Where does the word "alpha" appear in the data? Copy every line that holds it.

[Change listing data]
_ _ _ _ _ _ _

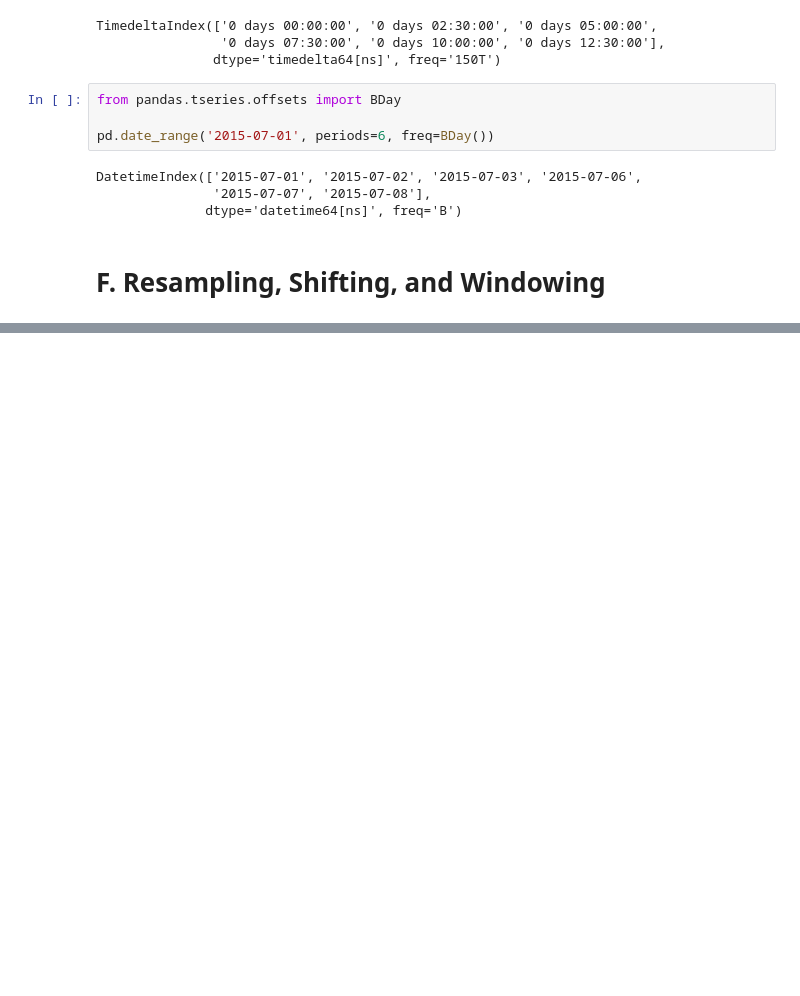
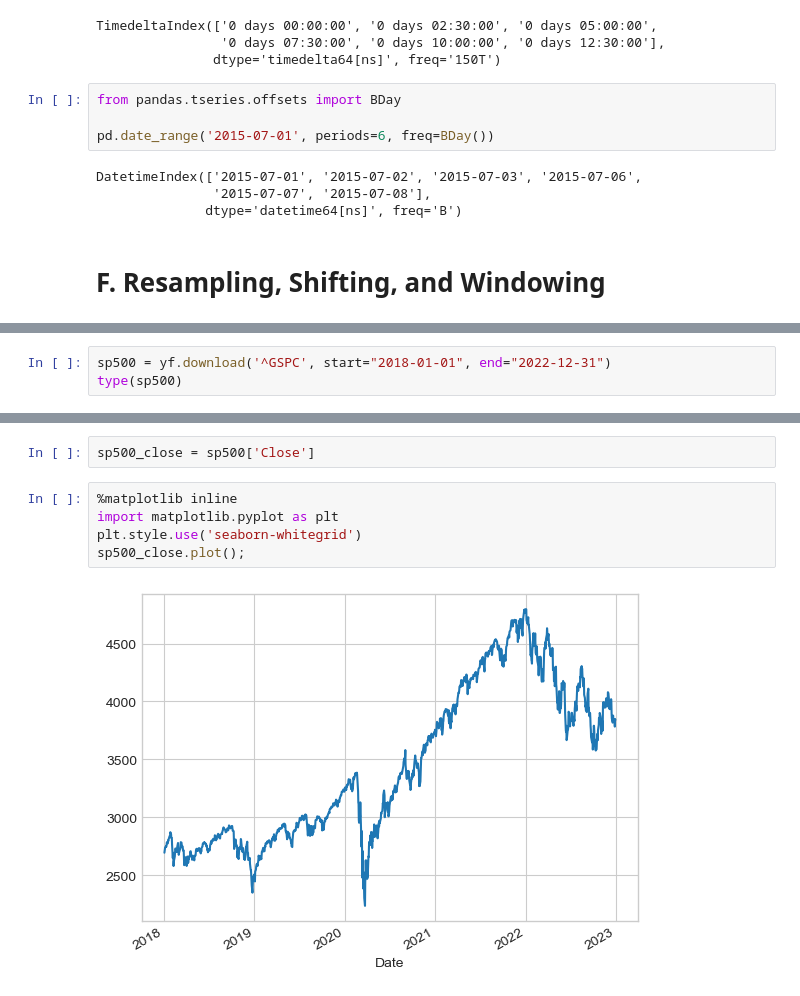
Before and after one commit to Spin8Cycle/ds-proj-remote, a Jupyter notebook: PDSHEx/pd_notes/pd_working_with_time_series.ipynb, the cells around one changed output, grey strips where cells are left out. Cells and saved outputs as stored; diff of their text form; blank space fills up the shorter version.

```diff
--- a/PDSHEx/pd_notes/pd_working_with_time_series.ipynb
+++ b/PDSHEx/pd_notes/pd_working_with_time_series.ipynb
@@ -208,0 +213,3 @@ DatetimeIndex(['2015-07-01', '2015-07-02', '2015-07-03', '2015-07-06',
+# %%
+sp500 = yf.download('^GSPC', start="2018-01-01", end="2022-12-31")
+type(sp500)
@@ -208,0 +229,9 @@ DatetimeIndex(['2015-07-01', '2015-07-02', '2015-07-03', '2015-07-06',
+# %%
+sp500_close = sp500['Close']
+# %%
+%matplotlib inline
+import matplotlib.pyplot as plt
+plt.style.use('seaborn-whitegrid')
+sp500_close.plot();
+# %% [output]
+[figure, added]
```
Also changed, not shown: parts of 21 cells of this notebook, 1 other file.
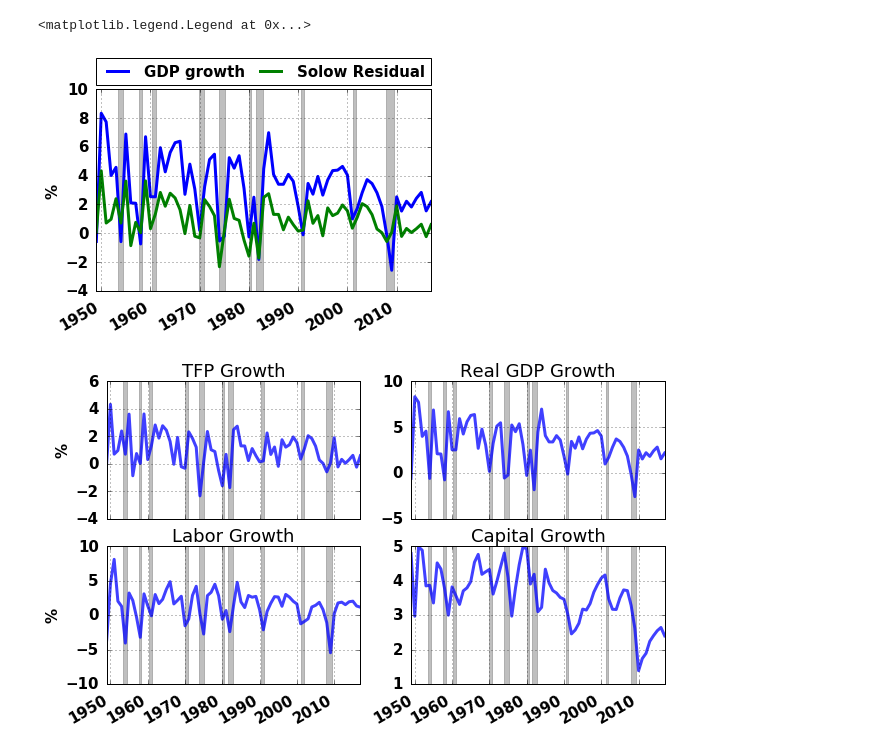
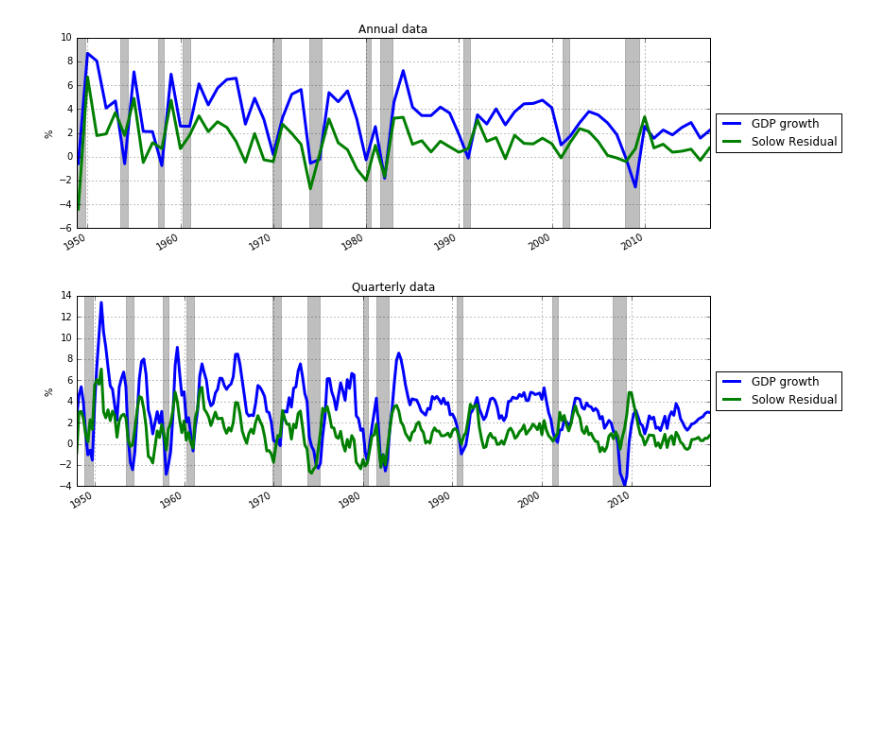
Before and after one commit to msilva913/economic-data, a Jupyter notebook: usProductionData/python/usProductionData.ipynb, the cells around one changed output. Cells and saved outputs as stored; diff of their text form; code cells hidden in the pictures; blank space fills up the shorter version.

```diff
--- a/usProductionData/python/usProductionData.ipynb
+++ b/usProductionData/python/usProductionData.ipynb
@@ -47,11 +16,13 @@ fp.api_key = fp.load_api_key('fred_api_key.txt')
 # 1.1 Parameters for the model
 alpha = 0.35
 
-# If output_solow == TRUE, then Y = C + I.  Else: Y = C + I + G + NX (default)
+# 1.2 Number of years to average K/Y to compute initial K/Y ratio (and therefore intial K)
+N = 10
+
+# 1.3 If output_solow == TRUE, then Y = C + I.  Else: Y = C + I + G + NX (default)
 output_solow = False
 
-# 1.3 Define the function for computing the capital series
-
+# 1.4 Define the function for computing the capital series
 def capitalSeries(i,k0,delta):
     t0 = len(i)-1
     k = [k0]
@@ -170,10 +123,0 @@ g: 0.03153775415586857
-# %%
-# 4. Implement the perpetual inventory method
-
-# 4.1 Annual capital series
-k0A = gdpA.data[0]*iYRatio/(delta + g + n)
-capitalA.data = capitalSeries(investmentA.data,k0A,delta)
-
-# 4.2 Quarterly capital series
-k0Q = gdpQ.data[0]*iYRatio/(delta + g + n)
-capitalQ.data = capitalSeries(investmentQ4.data,k0Q,delta/4)
@@ -322,76 +263,70 @@ tfpQ.data = gYQ - alpha*gKQ - (1-alpha)*gLQ
 # %%
 # 11. Construct some plots
 
-fig = plt.figure()
+# 11.1 Quarterly GDP growth and the Solow residual (Quarterly)
+fig = plt.figure(figsize=(12,4))
 ax = fig.add_subplot(1,1,1)
-ax.plot_date(gdpA.datetimes,gdpA.data,'b-',lw = 3)
-ax.plot_date(tfpA.datetimes,tfpA.data,'g-',lw = 3)
-ax.xaxis.set_major_locator(years10)
+ax.plot(gdpA_growth.data,'b-',lw = 3)
+ax.plot(tfpA_growth.data,'g-',lw = 3)
 ax.set_ylabel('%')
 gdpA.recessions()
 fig.autofmt_xdate()
 ax.grid(True)
-ax.legend(['GDP growth','Solow Residual'],bbox_to_anchor=(0., 1.02, 1., .102), loc=3,
-       ncol=3, mode="expand", borderaxespad=0.,fontsize=15)
+ax.set_title('Annual data')
+ax.legend(['GDP growth','Solow Residual'],loc='center left', bbox_to_anchor=(1, 0.5))
 # plt.savefig('fig_US_Production_ya_growth_A.png',bbox_inches='tight')
 
-# 11.2 Figure for website: Annual growth in Y, L, K, and A
+# 11.2 Quarterly GDP growth and the Solow residual (Quarterly)
+fig = plt.figure(figsize=(12,4))
+ax = fig.add_subplot(1,1,1)
+ax.plot(gdpQ_growth.data,'b-',lw = 3)
+ax.plot(tfpQ_growth.data,'g-',lw = 3)
+ax.set_ylabel('%')
+gdpQ.recessions()
+fig.autofmt_xdate()
+ax.grid(True)
+ax.set_title('Quarterly data')
+ax.legend(['GDP growth','Solow Residual'],loc='center left', bbox_to_anchor=(1, 0.5))
+# plt.savefig('../img/fig_US_Production_ya_growth_Q.png',bbox_inches='tight')
+
+# 11.3 Figure for website: Annual growth in Y, L, K, and A
 fig = plt.figure(figsize=(10, 6))
 ax = fig.add_subplot(2,2,1)
-ax.plot_date(tfpA.datetimes,tfpA.data,'b-',lw = 3,alpha = 0.75)
+ax.plot(tfpA_growth.data,'b-',lw = 3,alpha = 0.75)
 ax.set_title('TFP Growth')
-ax.xaxis.set_major_locator(years10)
 ax.set_ylabel('%')
 tfpA.recessions()
 fig.autofmt_xdate()
 ax.locator_params(axis='y',nbins=6)
 ax.grid(True)
 
 ax = fig.add_subplot(2,2,2)
-ax.plot_date(gdpA.datetimes,gdpA.data,'b-',lw = 3,alpha = 0.75)
+ax.plot(gdpA_growth.data,'b-',lw = 3,alpha = 0.75)
 ax.set_title('Real GDP Growth')
-ax.xaxis.set_major_locator(years10)
-ax.locator_params(axis='y',nbins=6)
+# ax.xaxis.set_major_locator(years10)
 gdpA.recessions()
 fig.autofmt_xdate()
 ax.grid(True)
 
 ax = fig.add_subplot(2,2,3)
-ax.plot_date(laborA.datetimes,laborA.data,'b-',lw = 3,alpha = 0.75)
-ax.xaxis.set_major_locator(years10)
+ax.plot(laborA_growth.data,'b-',lw = 3,alpha = 0.75)
 laborA.recessions()
 ax.set_ylabel('%')
 ax.set_title('Labor Growth')
 ax.locator_params(axis='y',nbins=6)
 fig.autofmt_xdate()
 ax.grid(True)
 
 ax = fig.add_subplot(2,2,4)
-ax.plot_date(capitalA.datetimes,capitalA.data,'b-',lw = 3,alpha = 0.75)
-ax.xaxis.set_major_locator(years10)
+ax.plot(capitalA_growth.data,'b-',lw = 3,alpha = 0.75)
+# ax.xaxis.set_major_locator(years10)
 ax.set_title('Capital Growth')
 ax.locator_params(axis='y',nbins=6)
 capitalA.recessions()
 fig.autofmt_xdate()
 ax.grid(True)
 
 plt.savefig('../img/fig_US_Production_A_site.png',bbox_inches='tight')
-
-
-# 11.3 Quarterly GDP growth and the SOlow residual
-fig = plt.figure()
-ax = fig.add_subplot(1,1,1)
-ax.plot_date(gdpQ.datetimes,gdpQ.data,'b-',lw = 3)
-ax.plot_date(tfpQ.datetimes,tfpQ.data,'g-',lw = 3)
-ax.xaxis.set_major_locator(years10)
-ax.set_ylabel('%')
-gdpQ.recessions()
-fig.autofmt_xdate()
-ax.grid(True)
-ax.legend(['GDP growth','Solow Residual'],bbox_to_anchor=(0., 1.02, 1., .102), loc=3,
-       ncol=3, mode="expand", borderaxespad=0.,fontsize=15)
-# plt.savefig('../img/fig_US_Production_ya_growth_Q.png',bbox_inches='tight')
 # %% [output]
-<matplotlib.legend.Legend at 0x...>
-[figure, old version]
+[figure, new version]
-[figure, old version]
+[figure, new version]
```
Also changed, not shown: parts of 13 cells of this notebook, 8 other files.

_ _ _ _ _ _ _

Output of the task
 alpha = 0.35
@@ -322,76 +263,70 @@ tfpQ.data = gYQ - alpha*gKQ - (1-alpha)*gLQ
-ax.plot_date(tfpA.datetimes,tfpA.data,'b-',lw = 3,alpha = 0.75)
+ax.plot(tfpA_growth.data,'b-',lw = 3,alpha = 0.75)
-ax.plot_date(gdpA.datetimes,gdpA.data,'b-',lw = 3,alpha = 0.75)
+ax.plot(gdpA_growth.data,'b-',lw = 3,alpha = 0.75)
-ax.plot_date(laborA.datetimes,laborA.data,'b-',lw = 3,alpha = 0.75)
+ax.plot(laborA_growth.data,'b-',lw = 3,alpha = 0.75)
-ax.plot_date(capitalA.datetimes,capitalA.data,'b-',lw = 3,alpha = 0.75)
+ax.plot(capitalA_growth.data,'b-',lw = 3,alpha = 0.75)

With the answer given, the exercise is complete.